- DESCRIPTION OF THE TASK:
The answer should be a faithful retyping of the records that follow, pictures excluded.

[Before-and-after page screenshots]
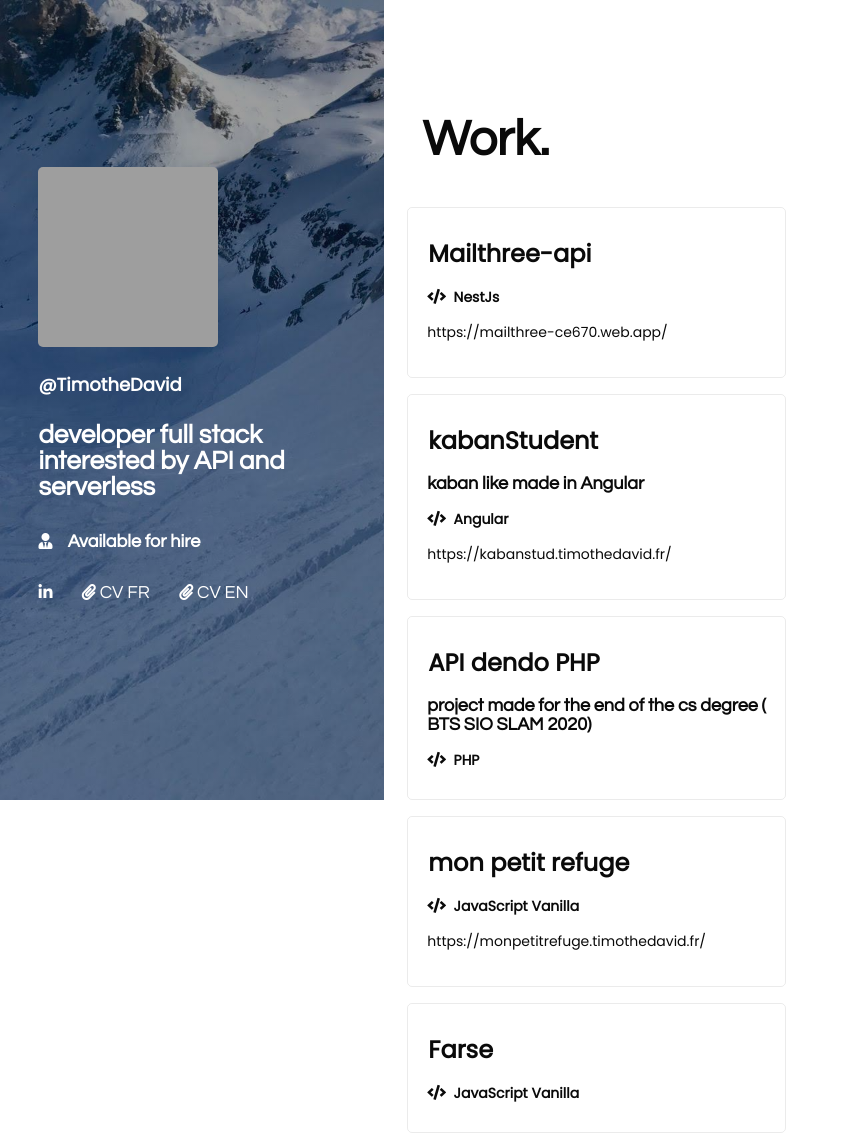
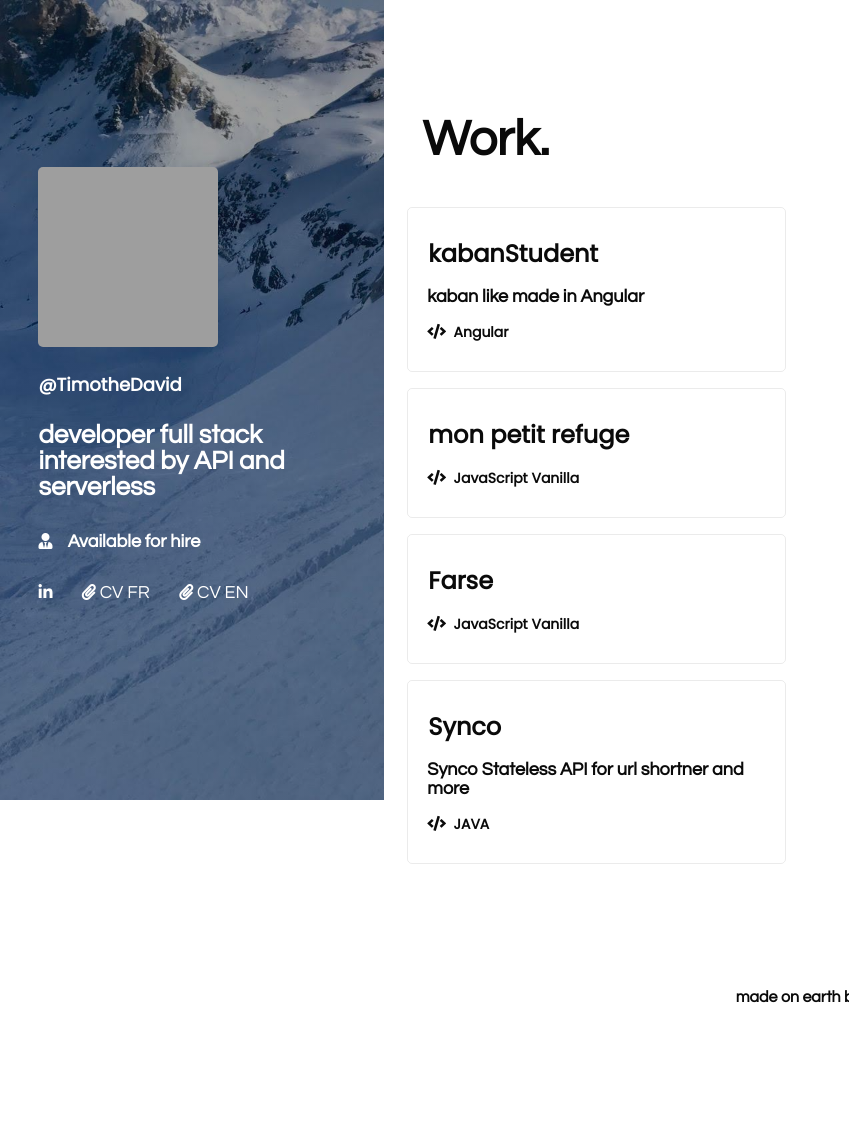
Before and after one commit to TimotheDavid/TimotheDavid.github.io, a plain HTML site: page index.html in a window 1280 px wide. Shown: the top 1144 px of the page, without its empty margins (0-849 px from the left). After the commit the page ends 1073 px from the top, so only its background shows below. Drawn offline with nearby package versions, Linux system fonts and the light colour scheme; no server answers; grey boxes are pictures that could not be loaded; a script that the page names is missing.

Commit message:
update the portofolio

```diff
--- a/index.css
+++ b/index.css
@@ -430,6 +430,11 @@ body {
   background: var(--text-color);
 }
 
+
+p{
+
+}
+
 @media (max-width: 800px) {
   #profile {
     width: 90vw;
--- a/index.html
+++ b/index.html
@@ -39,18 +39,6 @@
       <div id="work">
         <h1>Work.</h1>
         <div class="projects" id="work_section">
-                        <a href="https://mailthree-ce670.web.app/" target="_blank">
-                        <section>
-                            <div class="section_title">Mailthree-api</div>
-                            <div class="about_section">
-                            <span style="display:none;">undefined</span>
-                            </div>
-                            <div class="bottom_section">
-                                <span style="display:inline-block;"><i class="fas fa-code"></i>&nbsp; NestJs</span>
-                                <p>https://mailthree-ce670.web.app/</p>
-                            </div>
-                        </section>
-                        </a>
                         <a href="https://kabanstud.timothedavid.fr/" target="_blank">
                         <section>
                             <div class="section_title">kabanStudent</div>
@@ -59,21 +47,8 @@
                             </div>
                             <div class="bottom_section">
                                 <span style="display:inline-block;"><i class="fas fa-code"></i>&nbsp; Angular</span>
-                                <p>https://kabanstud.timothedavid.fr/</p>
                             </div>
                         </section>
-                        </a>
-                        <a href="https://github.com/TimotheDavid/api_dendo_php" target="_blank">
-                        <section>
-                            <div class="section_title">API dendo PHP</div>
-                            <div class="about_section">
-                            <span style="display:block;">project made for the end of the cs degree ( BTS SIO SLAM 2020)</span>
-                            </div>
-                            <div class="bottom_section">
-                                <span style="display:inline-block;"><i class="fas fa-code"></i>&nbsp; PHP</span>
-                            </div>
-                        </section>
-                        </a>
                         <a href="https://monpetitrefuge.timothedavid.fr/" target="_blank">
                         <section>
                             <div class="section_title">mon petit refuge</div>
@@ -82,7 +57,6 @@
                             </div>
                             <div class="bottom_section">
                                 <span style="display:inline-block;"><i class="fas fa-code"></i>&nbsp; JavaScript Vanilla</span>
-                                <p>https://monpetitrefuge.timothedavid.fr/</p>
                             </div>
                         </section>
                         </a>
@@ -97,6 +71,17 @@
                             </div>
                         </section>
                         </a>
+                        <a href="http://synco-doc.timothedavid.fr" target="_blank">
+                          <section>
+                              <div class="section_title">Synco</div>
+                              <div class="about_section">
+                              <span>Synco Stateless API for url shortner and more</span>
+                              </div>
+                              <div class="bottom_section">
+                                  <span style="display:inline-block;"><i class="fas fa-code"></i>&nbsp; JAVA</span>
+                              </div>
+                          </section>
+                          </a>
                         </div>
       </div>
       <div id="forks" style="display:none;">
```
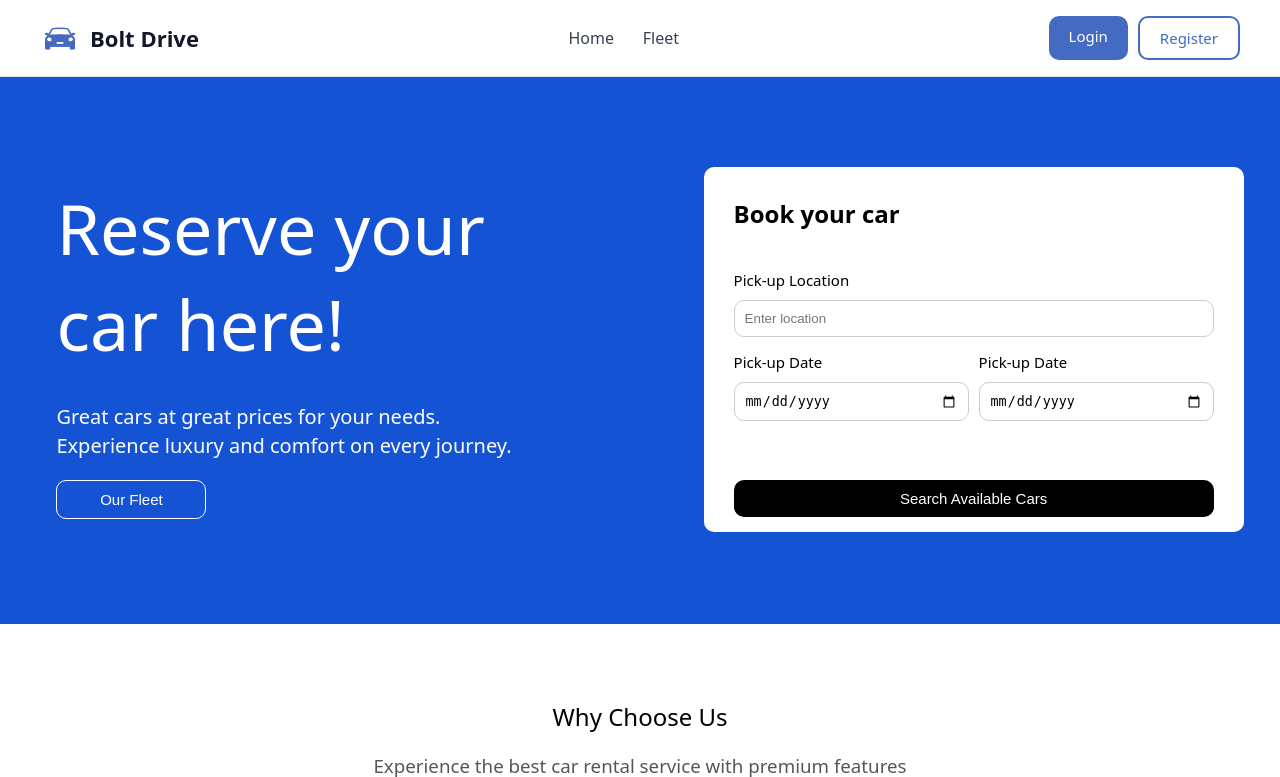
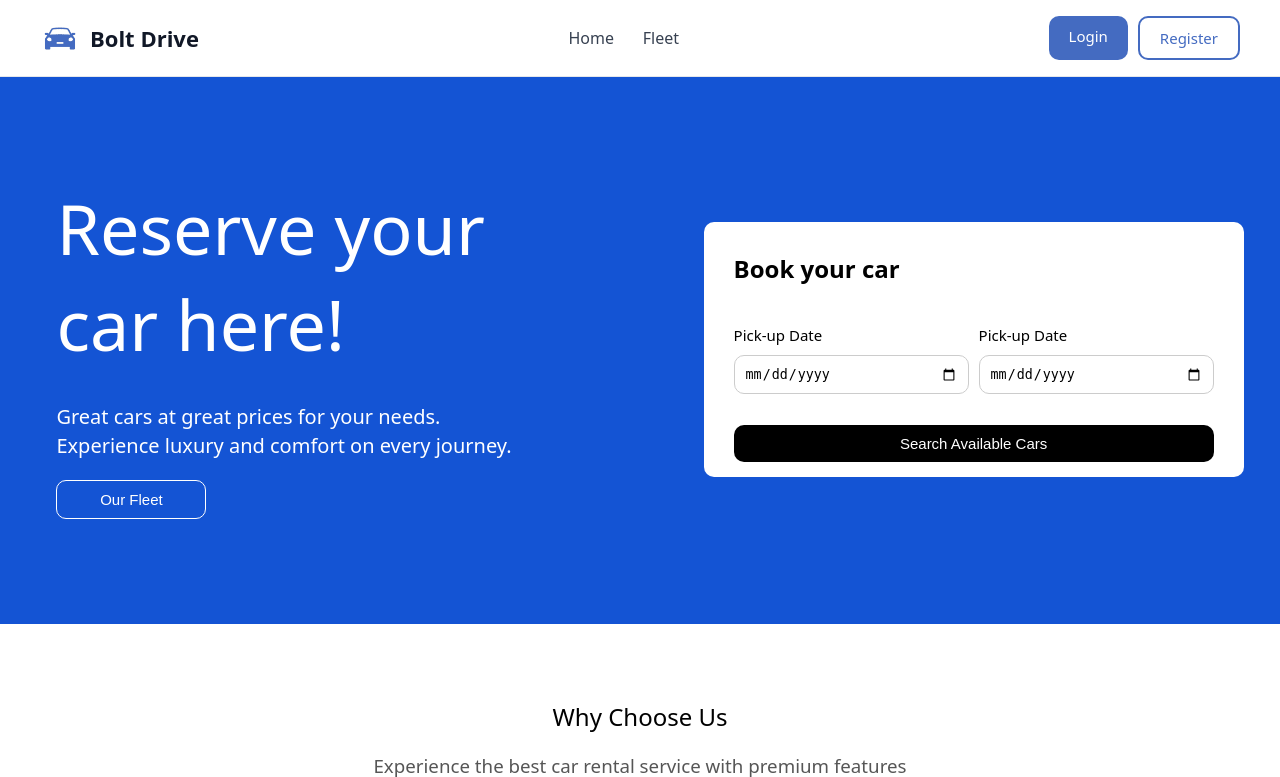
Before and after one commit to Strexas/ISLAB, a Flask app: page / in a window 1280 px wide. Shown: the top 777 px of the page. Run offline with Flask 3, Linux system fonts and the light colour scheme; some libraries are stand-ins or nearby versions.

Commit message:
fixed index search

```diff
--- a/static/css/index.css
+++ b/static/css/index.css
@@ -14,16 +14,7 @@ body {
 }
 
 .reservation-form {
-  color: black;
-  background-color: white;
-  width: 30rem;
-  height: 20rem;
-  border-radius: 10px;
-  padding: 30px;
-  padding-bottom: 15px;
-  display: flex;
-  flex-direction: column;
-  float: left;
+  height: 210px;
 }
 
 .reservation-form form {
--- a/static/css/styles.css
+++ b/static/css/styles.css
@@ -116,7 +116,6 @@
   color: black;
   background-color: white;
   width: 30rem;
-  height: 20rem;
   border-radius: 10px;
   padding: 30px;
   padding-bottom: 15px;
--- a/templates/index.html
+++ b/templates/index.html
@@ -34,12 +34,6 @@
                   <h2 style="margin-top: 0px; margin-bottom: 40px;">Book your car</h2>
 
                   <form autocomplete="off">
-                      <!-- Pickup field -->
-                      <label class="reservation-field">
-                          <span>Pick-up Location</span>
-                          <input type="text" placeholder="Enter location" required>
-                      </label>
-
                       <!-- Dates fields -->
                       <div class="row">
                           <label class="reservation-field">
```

- SOLUTION:
Before and after one commit to TimotheDavid/TimotheDavid.github.io, a plain HTML site: page index.html in a window 1280 px wide. Shown: the top 1144 px of the page, without its empty margins (0-849 px from the left). After the commit the page ends 1073 px from the top, so only its background shows below. Drawn offline with nearby package versions, Linux system fonts and the light colour scheme; no server answers; grey boxes are pictures that could not be loaded; a script that the page names is missing.

Commit message:
update the portofolio

```diff
--- a/index.css
+++ b/index.css
@@ -430,6 +430,11 @@ body {
   background: var(--text-color);
 }
 
+
+p{
+
+}
+
 @media (max-width: 800px) {
   #profile {
     width: 90vw;
--- a/index.html
+++ b/index.html
@@ -39,18 +39,6 @@
       <div id="work">
         <h1>Work.</h1>
         <div class="projects" id="work_section">
-                        <a href="https://mailthree-ce670.web.app/" target="_blank">
-                        <section>
-                            <div class="section_title">Mailthree-api</div>
-                            <div class="about_section">
-                            <span style="display:none;">undefined</span>
-                            </div>
-                            <div class="bottom_section">
-                                <span style="display:inline-block;"><i class="fas fa-code"></i>&nbsp; NestJs</span>
-                                <p>https://mailthree-ce670.web.app/</p>
-                            </div>
-                        </section>
-                        </a>
                         <a href="https://kabanstud.timothedavid.fr/" target="_blank">
                         <section>
                             <div class="section_title">kabanStudent</div>
@@ -59,21 +47,8 @@
                             </div>
                             <div class="bottom_section">
                                 <span style="display:inline-block;"><i class="fas fa-code"></i>&nbsp; Angular</span>
-                                <p>https://kabanstud.timothedavid.fr/</p>
                             </div>
                         </section>
-                        </a>
-                        <a href="https://github.com/TimotheDavid/api_dendo_php" target="_blank">
-                        <section>
-                            <div class="section_title">API dendo PHP</div>
-                            <div class="about_section">
-                            <span style="display:block;">project made for the end of the cs degree ( BTS SIO SLAM 2020)</span>
-                            </div>
-                            <div class="bottom_section">
-                                <span style="display:inline-block;"><i class="fas fa-code"></i>&nbsp; PHP</span>
-                            </div>
-                        </section>
-                        </a>
                         <a href="https://monpetitrefuge.timothedavid.fr/" target="_blank">
                         <section>
                             <div class="section_title">mon petit refuge</div>
@@ -82,7 +57,6 @@
                             </div>
                             <div class="bottom_section">
                                 <span style="display:inline-block;"><i class="fas fa-code"></i>&nbsp; JavaScript Vanilla</span>
-                                <p>https://monpetitrefuge.timothedavid.fr/</p>
                             </div>
                         </section>
                         </a>
@@ -97,6 +71,17 @@
                             </div>
                         </section>
                         </a>
+                        <a href="http://synco-doc.timothedavid.fr" target="_blank">
+                          <section>
+                              <div class="section_title">Synco</div>
+                              <div class="about_section">
+                              <span>Synco Stateless API for url shortner and more</span>
+                              </div>
+                              <div class="bottom_section">
+                                  <span style="display:inline-block;"><i class="fas fa-code"></i>&nbsp; JAVA</span>
+                              </div>
+                          </section>
+                          </a>
                         </div>
       </div>
       <div id="forks" style="display:none;">
```
Before and after one commit to Strexas/ISLAB, a Flask app: page / in a window 1280 px wide. Shown: the top 777 px of the page. Run offline with Flask 3, Linux system fonts and the light colour scheme; some libraries are stand-ins or nearby versions.

Commit message:
fixed index search

```diff
--- a/static/css/index.css
+++ b/static/css/index.css
@@ -14,16 +14,7 @@ body {
 }
 
 .reservation-form {
-  color: black;
-  background-color: white;
-  width: 30rem;
-  height: 20rem;
-  border-radius: 10px;
-  padding: 30px;
-  padding-bottom: 15px;
-  display: flex;
-  flex-direction: column;
-  float: left;
+  height: 210px;
 }
 
 .reservation-form form {
--- a/static/css/styles.css
+++ b/static/css/styles.css
@@ -116,7 +116,6 @@
   color: black;
   background-color: white;
   width: 30rem;
-  height: 20rem;
   border-radius: 10px;
   padding: 30px;
   padding-bottom: 15px;
--- a/templates/index.html
+++ b/templates/index.html
@@ -34,12 +34,6 @@
                   <h2 style="margin-top: 0px; margin-bottom: 40px;">Book your car</h2>
 
                   <form autocomplete="off">
-                      <!-- Pickup field -->
-                      <label class="reservation-field">
-                          <span>Pick-up Location</span>
-                          <input type="text" placeholder="Enter location" required>
-                      </label>
-
                       <!-- Dates fields -->
                       <div class="row">
                           <label class="reservation-field">
```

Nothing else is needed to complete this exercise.